by Daily Sabah
ISTANBULSep 08, 2014 - 12:00 am GMT+3
by Daily Sabah
Sep 08, 2014 12:00 am
Prosecutors seek aggravated life sentences for some of the members of Çarşı—the fan group of Beşiktaş Football Club--, submitting the court an indictment that included the telephone conversation logs as proof for the group members attempt to overthrow the government during the Gezi Park protests. The logs read: "I don't give a damn about the department store or the trees in Gezi Park, the revolution has begun' and 'we should assault to the police fiercely, someone's death in the clashes might spark outrage in the public'
A suit has been filed against 35 members of Çarşı including the group's leaders for attempting to overthrow the government during last year's Gezi Park protests by carrying out a smear campaign against the government and provoking the public via social media and violent activities.
The suspects are accused of attempting to topple the government by trying to engender an 'Arab Spring' like situation in Turkey and forming an armed organization.
The group leaders Numan Bülent Ergenç, Cem Yakışkan and Halil İbrahim Erol were arrested shortly after the protests as they faced similar charges but were released upon the objections that were made. The Istanbul chief public prosecutor's office conducted a year's long investigation seeking aggravated life sentences, finally reaching a conclusion accepted by the court.
The 38-page-long indictment contains names that are popular among Beşiktaş fans such as Cem Yakışkan, the founder of the group mostly known by his nickname 'Blond Cem', and Erol Özdil who prepares the banners for the group.
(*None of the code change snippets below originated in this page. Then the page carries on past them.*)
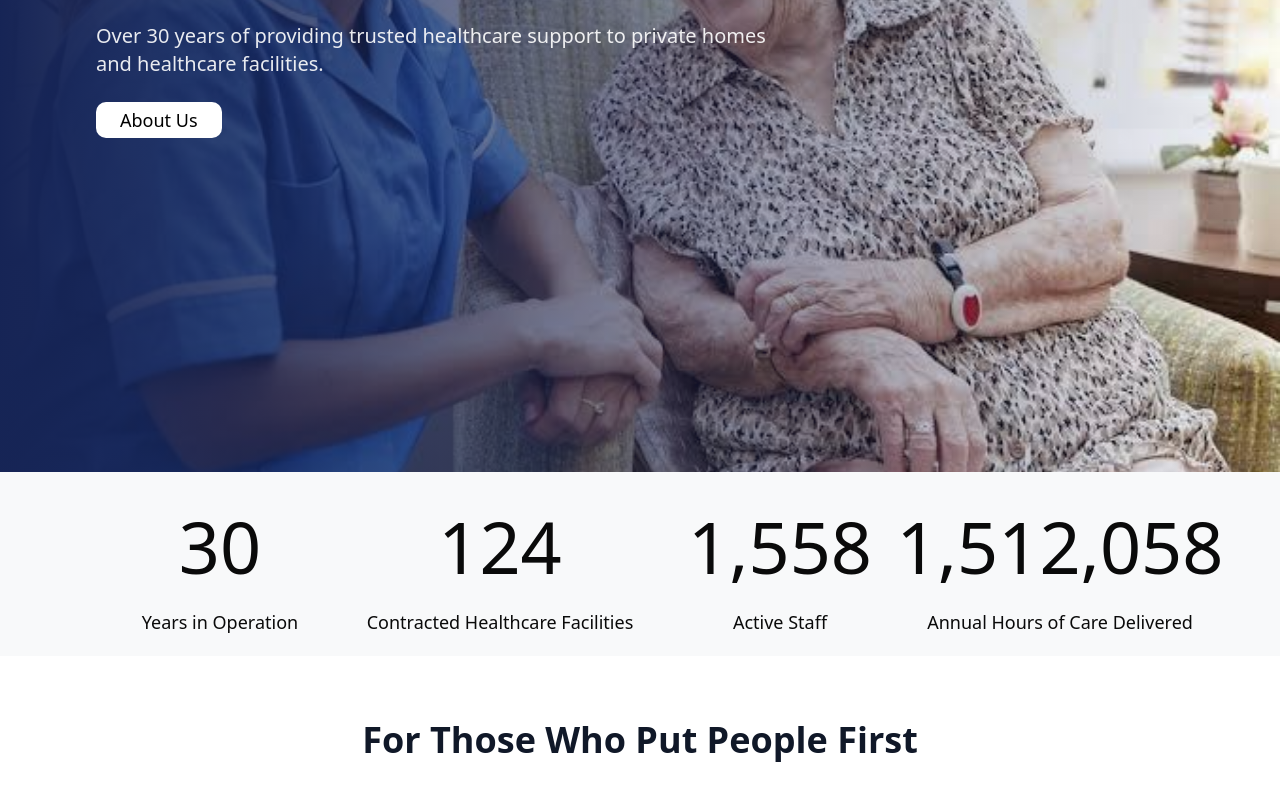
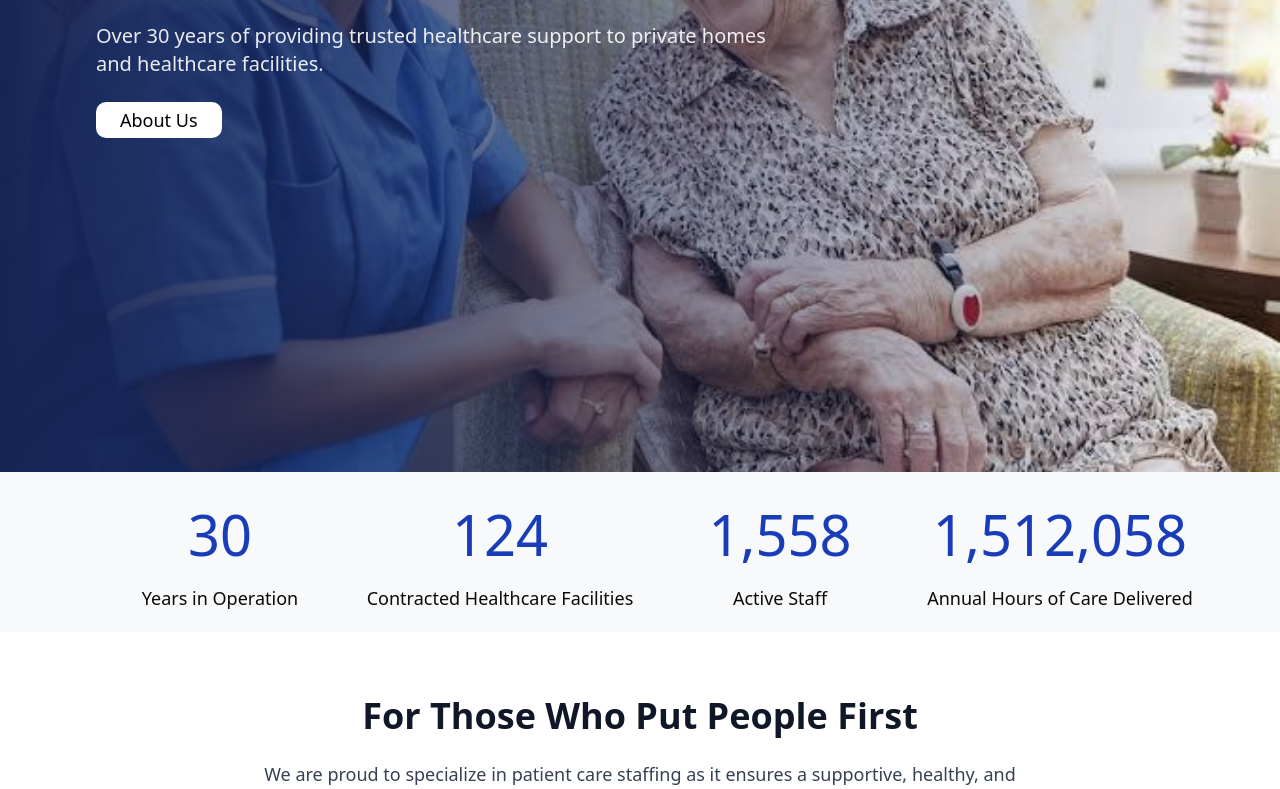
Before and after one commit to Tayyab-742002/HamiltonHealthCareServices, a Next.js app: page / in a window 1280 px wide. Shown: the part 393-1182 px from the top of the page. Built offline with nearby package versions, Linux system fonts and the light colour scheme.

Commit message:
fix counter

```diff
--- a/src/components/counter/counter.tsx
+++ b/src/components/counter/counter.tsx
@@ -35,7 +35,7 @@ function AnimatedCounter({
         initial={{ opacity: 0, y: 20 }}
         animate={{ opacity: 1, y: 0 }}
         transition={{ duration: 0.8 }}
-        className="counter-value text-[4.5rem] "
+        className="counter-value text-[3.5rem] text-blue-800"
       >
         {value.toLocaleString()}
       </motion.div>
```
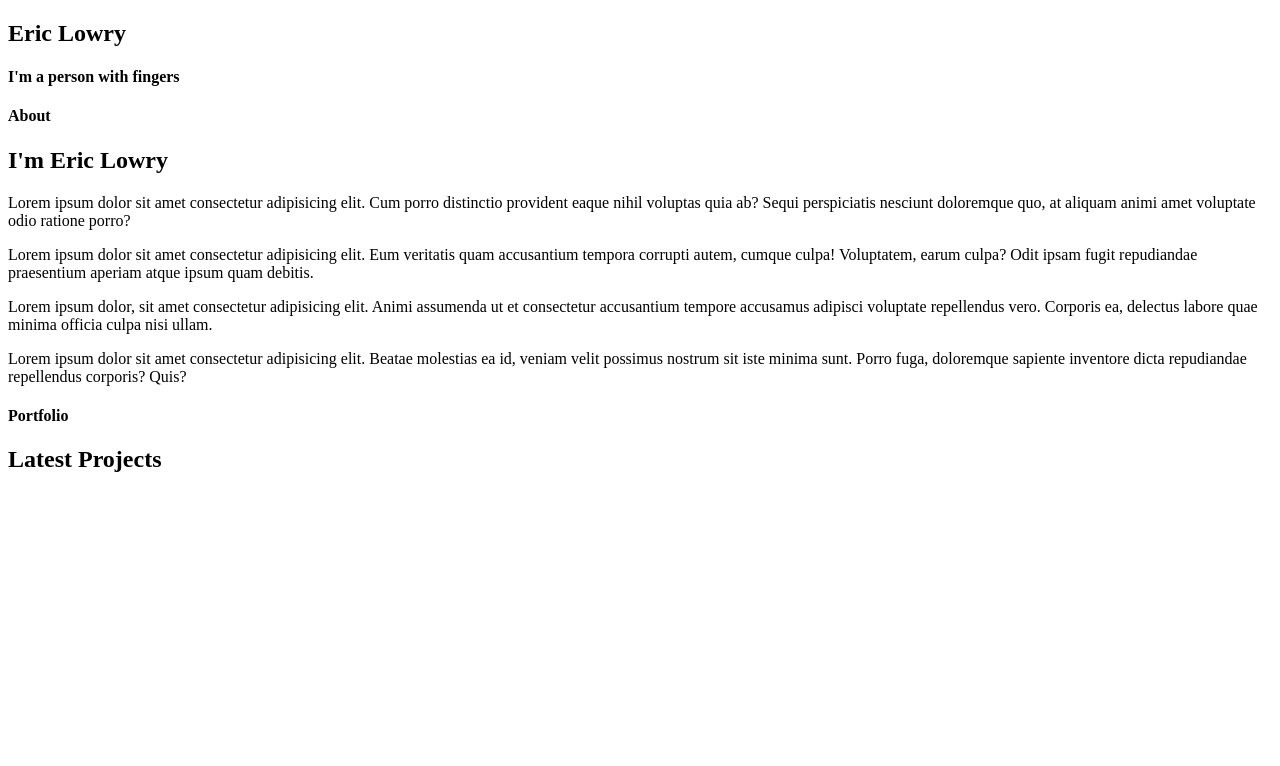
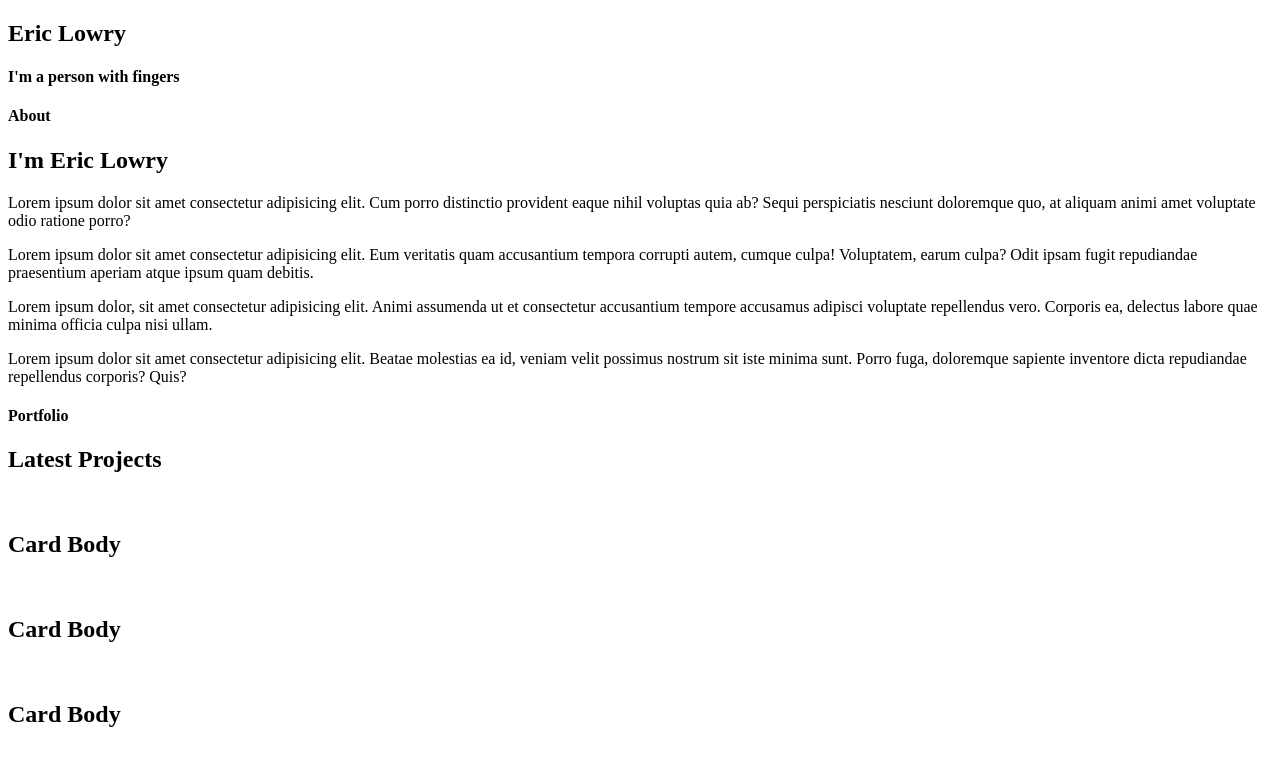
Before and after one commit to EricL0wry/eric-lowry-portfolio, a React app: page / in a window 1280 px wide. Shown: the top 766 px of the page. Built offline with nearby package versions, Linux system fonts and the light colour scheme; the HTML template or start-up script is replaced by a standard one.

Commit message:
Updated projects component to map through project list and dynamically create project cards

```diff
--- a/src/components/projects.jsx
+++ b/src/components/projects.jsx
@@ -1,6 +1,11 @@
 import React from 'react';
+import ProjectCard from './project-card';
 
 export default function Projects(props) {
+  const projectList = props.projects.map(project => {
+    const { id } = project;
+    return <ProjectCard key={id} project={project} />;
+  });
 
   return (
     <section className="projects">
@@ -10,7 +15,7 @@ export default function Projects(props) {
           <h1>Latest Projects</h1>
         </div>
         <div className="projects-cards row">
-
+          {projectList}
         </div>
       </div>
     </section>
```
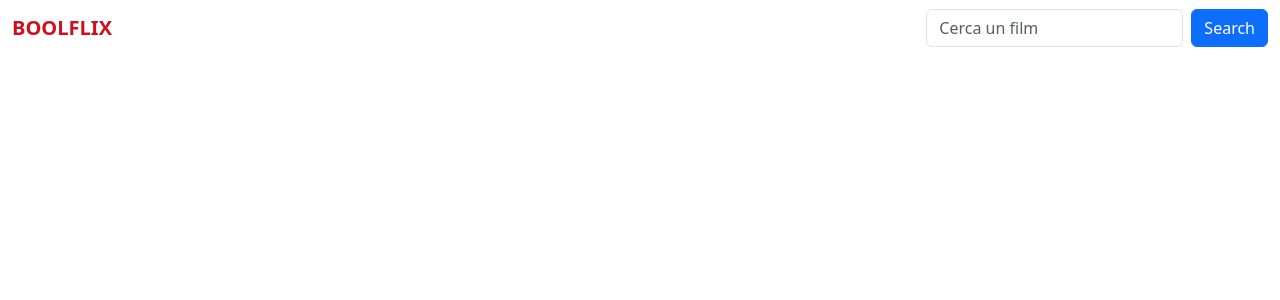
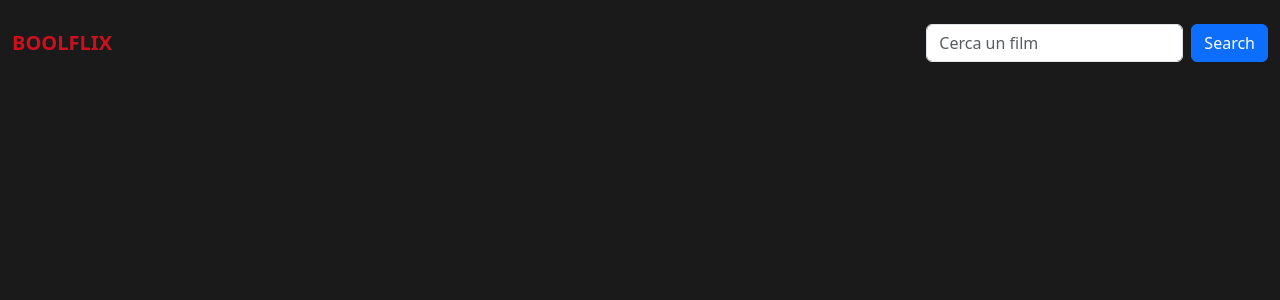
Before and after one commit to AlessiaCiabatti/vite-boolflix, a Vue app: page / in a window 1280 px wide. Shown: the top 300 px of the page. Built offline with nearby package versions, Linux system fonts and the light colour scheme; no server answers.

Commit message:
[add] Background.vue

```diff
--- a/src/App.vue
+++ b/src/App.vue
@@ -1,7 +1,7 @@
 <script>
 import Header from './components/Header.vue';
 import CardContainer from './components/CardContainer.vue';
-import Footer from './components/Footer.vue';
+import Background from './components/Background.vue';
 
 // store
 import {store} from './assets/data/store';
@@ -11,7 +11,7 @@ import axios from 'axios';
     components:{
       Header,
       CardContainer,
-      Footer,
+      Background,
     },
 
     data(){
@@ -50,7 +50,7 @@ import axios from 'axios';
   <Header @startSearch="startSearch"/>
   <CardContainer type="movie" v-if="store.movie.length > 0" />
   <CardContainer type="tv" v-if="store.tv.length > 0"/>
-  <Footer />
+  <Background v-if="store.movie.length == 0" />
 </template>
 
 
--- a/src/assets/scss/partials/_general.scss
+++ b/src/assets/scss/partials/_general.scss
@@ -1,5 +1,5 @@
 @use './variables' as *;
 
-body{
+#app {
   background-color: $bg-color;
 }
--- a/src/components/Footer.vue
+++ b/src/components/Background.vue
@@ -7,12 +7,15 @@
 
 
 <template>
-  <div>
-
+  <div class="prova">
   </div>
 </template>
 
 
 <style lang="scss">
+@use '../assets/scss/partials/variables' as *;
 
+.prova{
+  height: calc(100vh - 85px);
+}
 </style>
--- a/src/components/CardContainer.vue
+++ b/src/components/CardContainer.vue
@@ -31,7 +31,7 @@ import { store } from '../assets/data/store';
 
 <template>
   <div class="bg">
-    <div class="container text-center my-5">
+    <div class="container text-center mt-5">
       <h3 class="text-white">{{ title }}</h3>
       <div class="row row-cols-6">
         <!-- passo tutto l'oggetto perchè serie tv hanno 'nome', film hanno 'titolo' -->
--- a/src/components/Header.vue
+++ b/src/components/Header.vue
@@ -34,10 +34,14 @@ import { store } from '../assets/data/store';
 <style lang="scss">
 
 @use '../assets/scss/partials/variables' as *;
+nav.navbar{
+  height: 85px;
   a.navbar-brand{
     color: $logo-color;
     font-weight: bold;
+
   }
+}
 
 
 </style>
```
The indictment claimed that the protests began as sit-in demonstrations that aimed to seek rights in a democratic manner but the purpose of the demonstration shifted and morphed into anti-government protests supported by marginal groups that attended the later phases of the protests manipulating them to provoke the public against the government. The indictment further alleged that such marginal groups aimed to topple the government by anti-democratic ways. The leaders of the tribune Yakışan and Ergeç are accused of; mobilizing some of the members of Çarşı group to incite anger amongst people against the government and also of attempting to occupy the prime ministry office located in the Beşiktaş district.
The fact that some Çarşı group members allowed the foreign press to enter the scene of the protests have been interpreted as the group's attempt to portray the protests as Turkey's 'Arab Spring' to the world seeking to unlawfully topple the government.
Tweets shared by members in question during the protests were also counted as evidence that revealed their real intention being to overthrow the government.
The final part of the indictment said the members of the group facing the charges aimed to create an authority gap via chaos in order to oust the ruling party that was democratically brought into office, basing this allegation on the phone conversations that took place between the members.